To comply with State and Federal Water Quality Regulations, the cities of Campbell, Saratoga and the Town of Los Gatos requires certain industrial and commercial businesses to apply minimum Best Management practices (BMPs). The Authority maintains an inventory of commercial and industrial business in the West Valley, and performs routine inspections to make sure that appropriate BMPs are applied.
Sustainable business practices save money, time, and protects water quality and the environment. By applying appropriate BMPs, your business can also improve employee health and safety, communicate a positive professional image, and create good relationships with your customers and neighbors.
An illegal storm drain discharge (“spill”) occurs when anything other than rainwater enters the storm drain. Common examples of spills or illegal discharges to storm drains include:
Illegal discharges can occur in public or private storm drain inlets. Yes, you should report a spill observed in either public or private storm drains.
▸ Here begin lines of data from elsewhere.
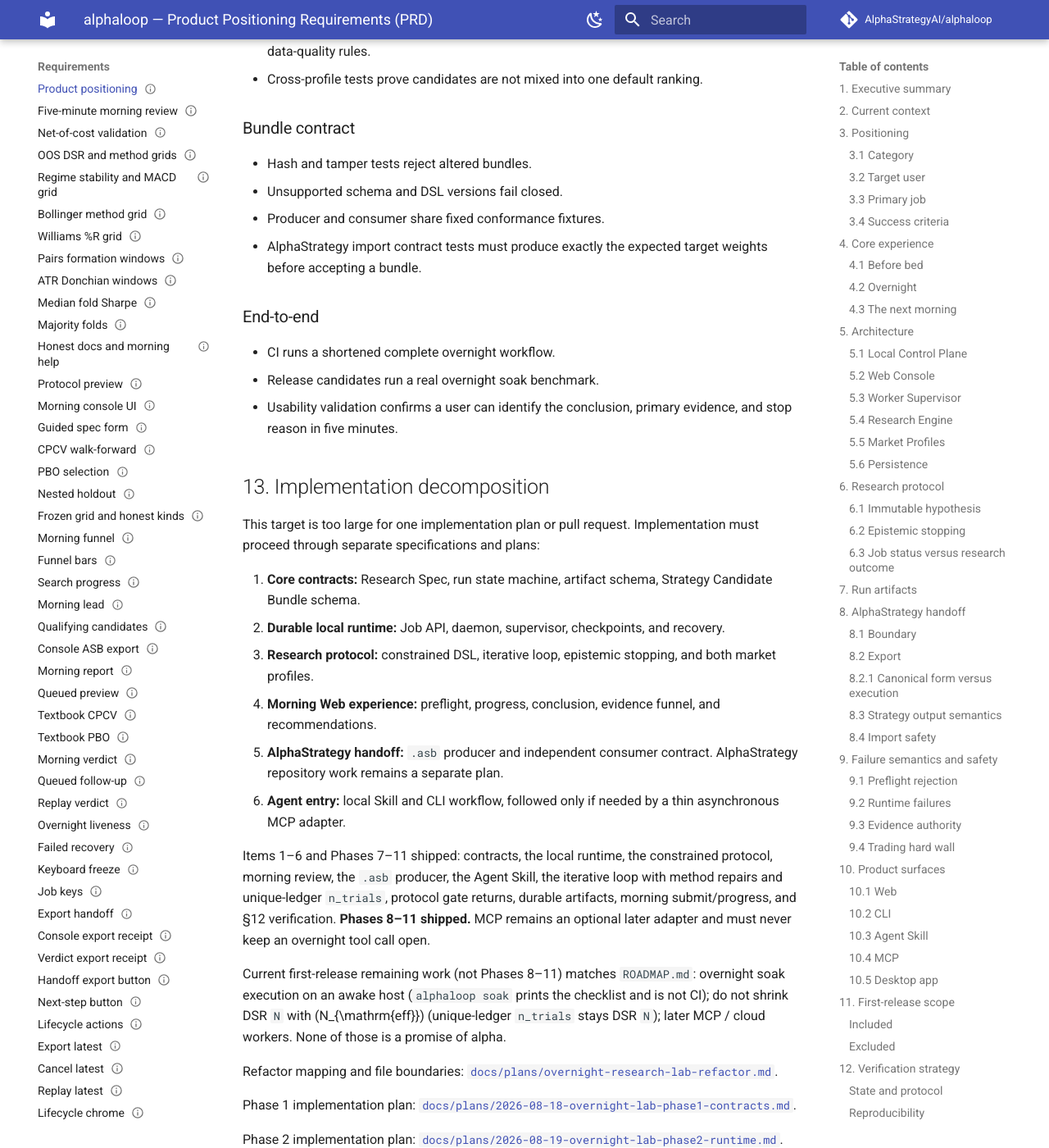
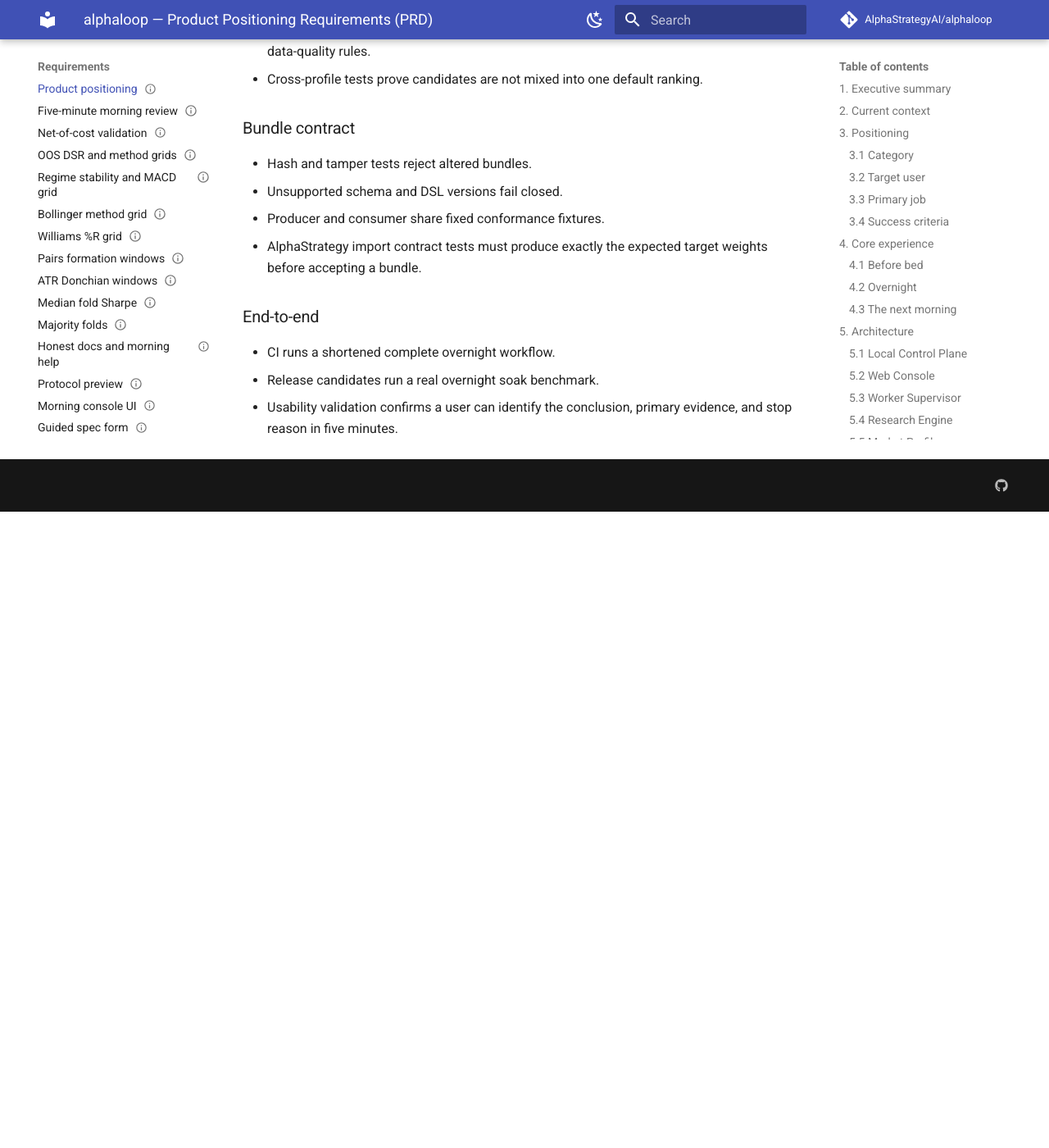
Before and after one commit to AlphaStrategyAI/alphaloop, an MkDocs documentation site: the page built from docs/requirements/product-positioning-requirements.md, in a window 1280 px wide and 1400 px high, scrolled down 15559 px. Shown: the whole window at 82% size. Built offline with MkDocs 1.6.1 and Material for MkDocs 9.7.7, drawn with Linux system fonts in a browser that asks for light colours; comment, search, counter and statistics services are not loaded; after the commit the page ends 16183 px from its top, so only the background shows below that; some of the changed text lies outside the part shown.

Commit message:
Remove outdated Implementation decomposition section from PRD
The Implementation decomposition section (§13) contained outdated phase
references and implementation details that no longer reflect the current
codebase state. The code has evolved beyond this breakdown, making it
misleading to keep in the requirements document.

Sections 1-12 remain intact as the canonical product requirements.

Co-authored-by: PatrickFeng <AlphaStrategyAI@users.noreply.github.com>

```diff
--- a/docs/requirements/product-positioning-requirements.md
+++ b/docs/requirements/product-positioning-requirements.md
@@ -662,74 +662,3 @@ desktop maintenance.
 - Release candidates run a real overnight soak benchmark.
 - Usability validation confirms a user can identify the conclusion,
   primary evidence, and stop reason in five minutes.
-
-## 13. Implementation decomposition
-
-This target is too large for one implementation plan or pull request.
-Implementation must proceed through separate specifications and plans:
-
-1. **Core contracts:** Research Spec, run state machine, artifact schema,
-   Strategy Candidate Bundle schema.
-2. **Durable local runtime:** Job API, daemon, supervisor, checkpoints,
-   and recovery.
-3. **Research protocol:** constrained DSL, iterative loop, epistemic
-   stopping, and both market profiles.
-4. **Morning Web experience:** preflight, progress, conclusion, evidence
-   funnel, and recommendations.
-5. **AlphaStrategy handoff:** `.asb` producer and independent consumer
-   contract. AlphaStrategy repository work remains a separate plan.
-6. **Agent entry:** local Skill and CLI workflow, followed only if needed
-   by a thin asynchronous MCP adapter.
-
-Items 1–6 and Phases 7–11 shipped: contracts, the local runtime, the
-constrained protocol, morning review, the `.asb` producer, the Agent
-Skill, the iterative loop with method repairs and unique-ledger
-`n_trials`, protocol gate returns, durable artifacts, morning
-submit/progress, and §12 verification. **Phases 8–11 shipped.** MCP
-remains an optional later adapter and must never keep an overnight
-tool call open.
-
-Current first-release remaining work (not Phases 8–11) matches
-`ROADMAP.md`: overnight soak execution on an awake host (`alphaloop
-soak` prints the checklist and is not CI); do not shrink DSR `N` with
-\(N_{\mathrm{eff}}\) (unique-ledger `n_trials` stays DSR `N`); later
-MCP / cloud workers. None of those is a promise of alpha.
-
-Refactor mapping and file boundaries:
-[`docs/plans/overnight-research-lab-refactor.md`](../plans/overnight-research-lab-refactor.md).
-
-Phase 1 implementation plan:
-[`docs/plans/2026-08-18-overnight-lab-phase1-contracts.md`](../plans/2026-08-18-overnight-lab-phase1-contracts.md).
-
-Phase 2 implementation plan:
-[`docs/plans/2026-08-19-overnight-lab-phase2-runtime.md`](../plans/2026-08-19-overnight-lab-phase2-runtime.md).
-
-Phase 3 implementation plan:
-[`docs/plans/2026-08-19-overnight-lab-phase3-protocol.md`](../plans/2026-08-19-overnight-lab-phase3-protocol.md).
-
-Phase 4 implementation plan:
-[`docs/plans/2026-08-19-overnight-lab-phase4-morning-web.md`](../plans/2026-08-19-overnight-lab-phase4-morning-web.md).
-
-Phase 5 implementation plan:
-[`docs/plans/2026-08-19-overnight-lab-phase5-asb.md`](../plans/2026-08-19-overnight-lab-phase5-asb.md).
-
-Phase 6 implementation plan:
-[`docs/plans/2026-08-19-overnight-lab-phase6-skill.md`](../plans/2026-08-19-overnight-lab-phase6-skill.md).
-
-Phase 7 implementation plan:
-[`docs/plans/2026-08-19-overnight-lab-phase7-iterative-protocol.md`](../plans/2026-08-19-overnight-lab-phase7-iterative-protocol.md).
-
-Phases 8–11 technical design (historical; those phases shipped):
-[`docs/plans/2026-08-19-overnight-lab-remaining-work.md`](../plans/2026-08-19-overnight-lab-remaining-work.md).
-
-Phase 8 implementation plan:
-[`docs/plans/2026-08-19-overnight-lab-phase8-protocol-semantics.md`](../plans/2026-08-19-overnight-lab-phase8-protocol-semantics.md).
-
-Phase 9 implementation plan:
-[`docs/plans/2026-08-19-overnight-lab-phase9-durability-artifacts.md`](../plans/2026-08-19-overnight-lab-phase9-durability-artifacts.md).
-
-Phase 10 implementation plan:
-[`docs/plans/2026-08-19-overnight-lab-phase10-morning-submit.md`](../plans/2026-08-19-overnight-lab-phase10-morning-submit.md).
-
-Phase 11 implementation plan:
-[`docs/plans/2026-08-19-overnight-lab-phase11-verification.md`](../plans/2026-08-19-overnight-lab-phase11-verification.md).
```
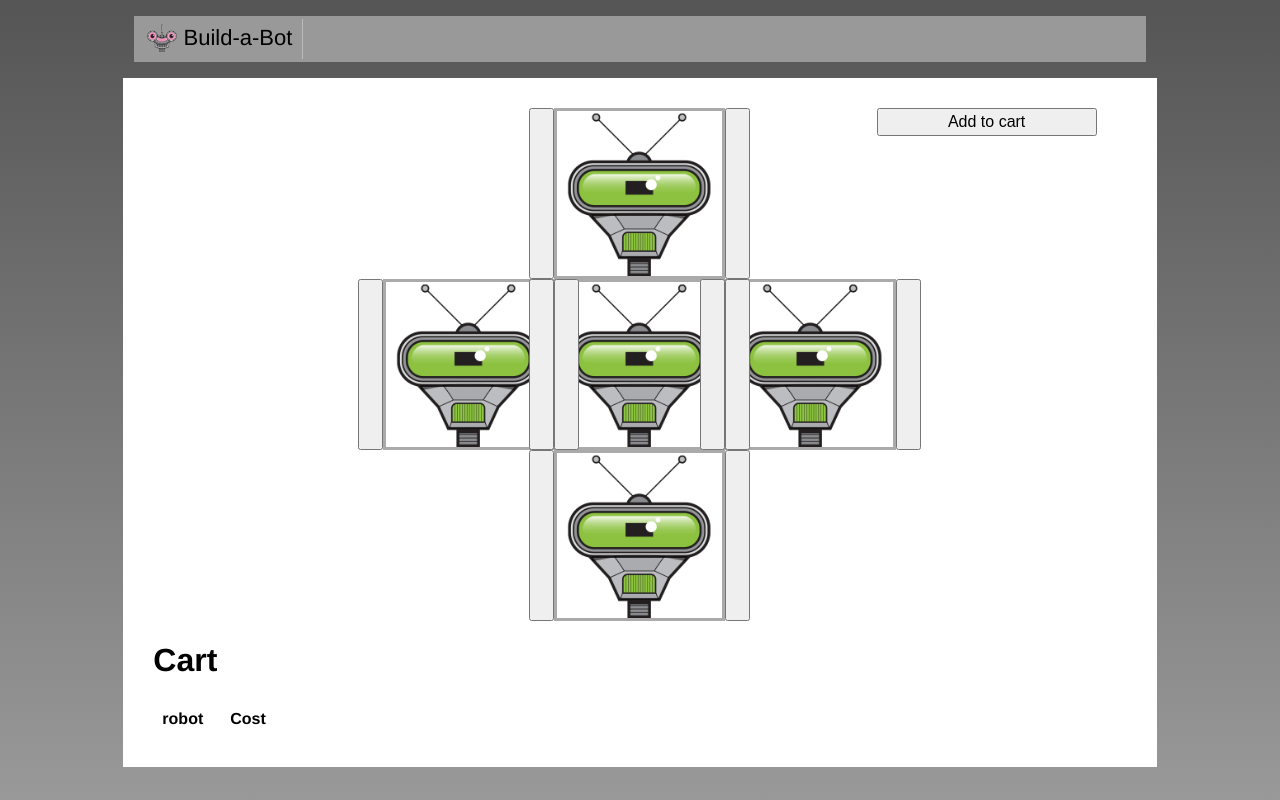
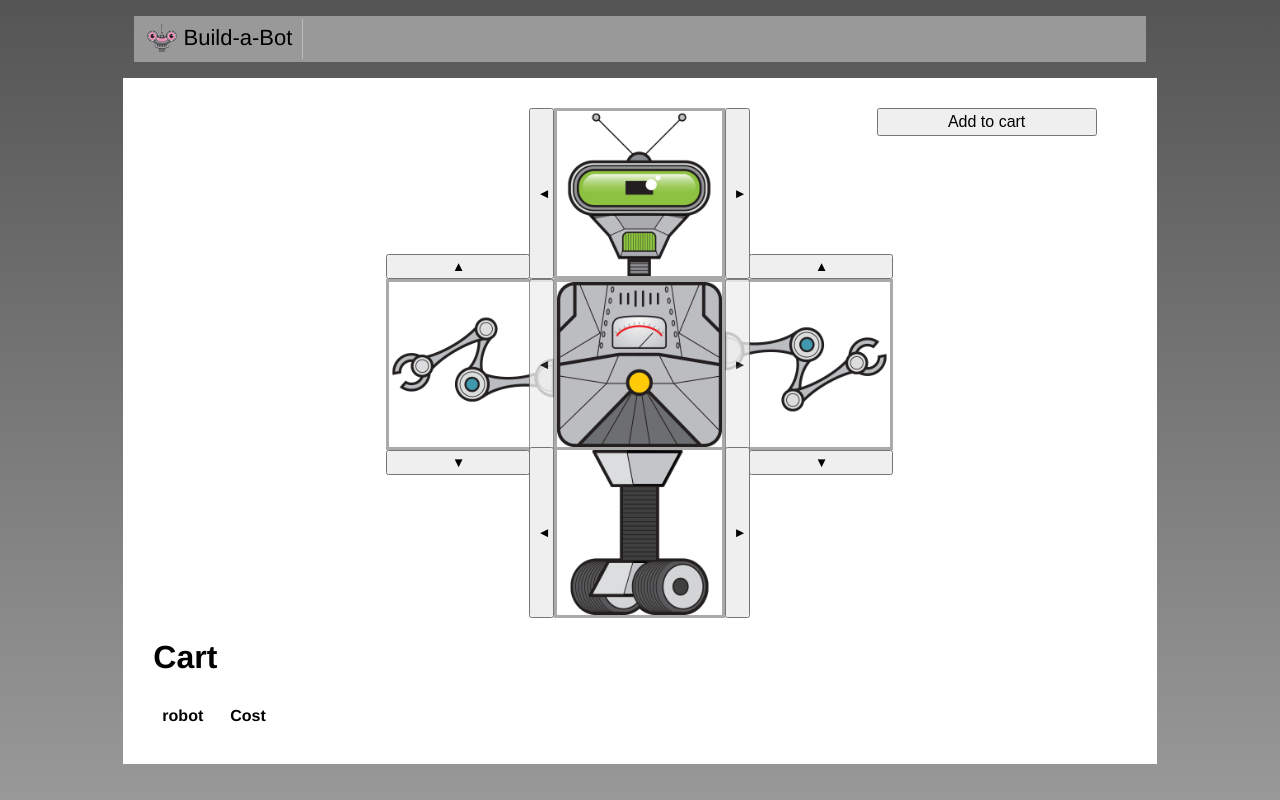
Before and after one commit to jalakhras/bulid-a-bot, a Vue app: page / in a window 1280 px wide. Built offline with nearby package versions, Linux system fonts and the light colour scheme.

Commit message:
Using Props to Share Data with Child Components

```diff
--- a/src/components/bulid/PartSelector.vue
+++ b/src/components/bulid/PartSelector.vue
@@ -1,5 +1,5 @@
 <template>
-  <div class="part">
+  <div class="part" :class="position">
     <img :src="selectedPart.src" title="arm"/>
     <button @click="selectPreviousPart()" class="prev-selector"></button>
     <button @click="selectNextPart()" class="next-selector"></button>
@@ -8,9 +8,7 @@
 </template>
 
 <script>
-import availableParts from '../../data/part';
 
-const parts = availableParts.heads;
 
 function getPreviousValidIndex(index, length) {
   const deprecatedIndex = index - 1;
@@ -23,25 +21,27 @@ function getNextValidIndex(index, length) {
 }
 
 export default {
+  props:['parts','position'],
+
   data() {
     return { selectedPartIndex: 0 };
   },
   computed: {
     selectedPart() {
-      return parts[this.selectedPartIndex];
+      return this.parts[this.selectedPartIndex];
     },
   },
   methods: {
     selectNextPart() {
       this.selectedPartIndex = getNextValidIndex(
         this.selectedPartIndex,
-        parts.length,
+        this.parts.length,
       );
     },
     selectPreviousPart() {
       this.selectedPartIndex = getPreviousValidIndex(
         this.selectedPartIndex,
-        parts.length,
+        this.parts.length,
       );
     },
 
--- a/src/components/bulid/RobotBulider.vue
+++ b/src/components/bulid/RobotBulider.vue
@@ -2,18 +2,18 @@
    <div class="content">
      <button class="add-to-cart" @click="addToCart">Add to cart</button>
     <div class="top-row">
-           <PartSelector/>
+           <PartSelector position='top' :parts='availableParts.heads'/>
     </div>
     <div class="middle-row">
-           <PartSelector/>
+           <PartSelector position='left' :parts='availableParts.arms'/>
 
-           <PartSelector/>
+           <PartSelector position='center' :parts='availableParts.torsos'/>
 
-           <PartSelector/>
+           <PartSelector position='right' :parts='availableParts.arms'/>
 
     </div>
     <div class="bottom-row">
-           <PartSelector/>
+           <PartSelector position='bottom' :parts='availableParts.bases'/>
 
     </div>
     <div>
```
Public storm drain inlets are mainly located in public streets at the curb and gutters, in public parking lots, and public alleyways. Private storm drain inlets are located on private property, usually in large parking lots or driveways.
To report a spill for Campbell, Los Gatos, Monte Sereno, or Saratoga use this online form or call 408-354-5385. For emergencies after hours or hazardous waste spills call 911.
Yes, we will investigate the report within 48 business hours and If you request a follow-up response we will contact you on the outcome of report.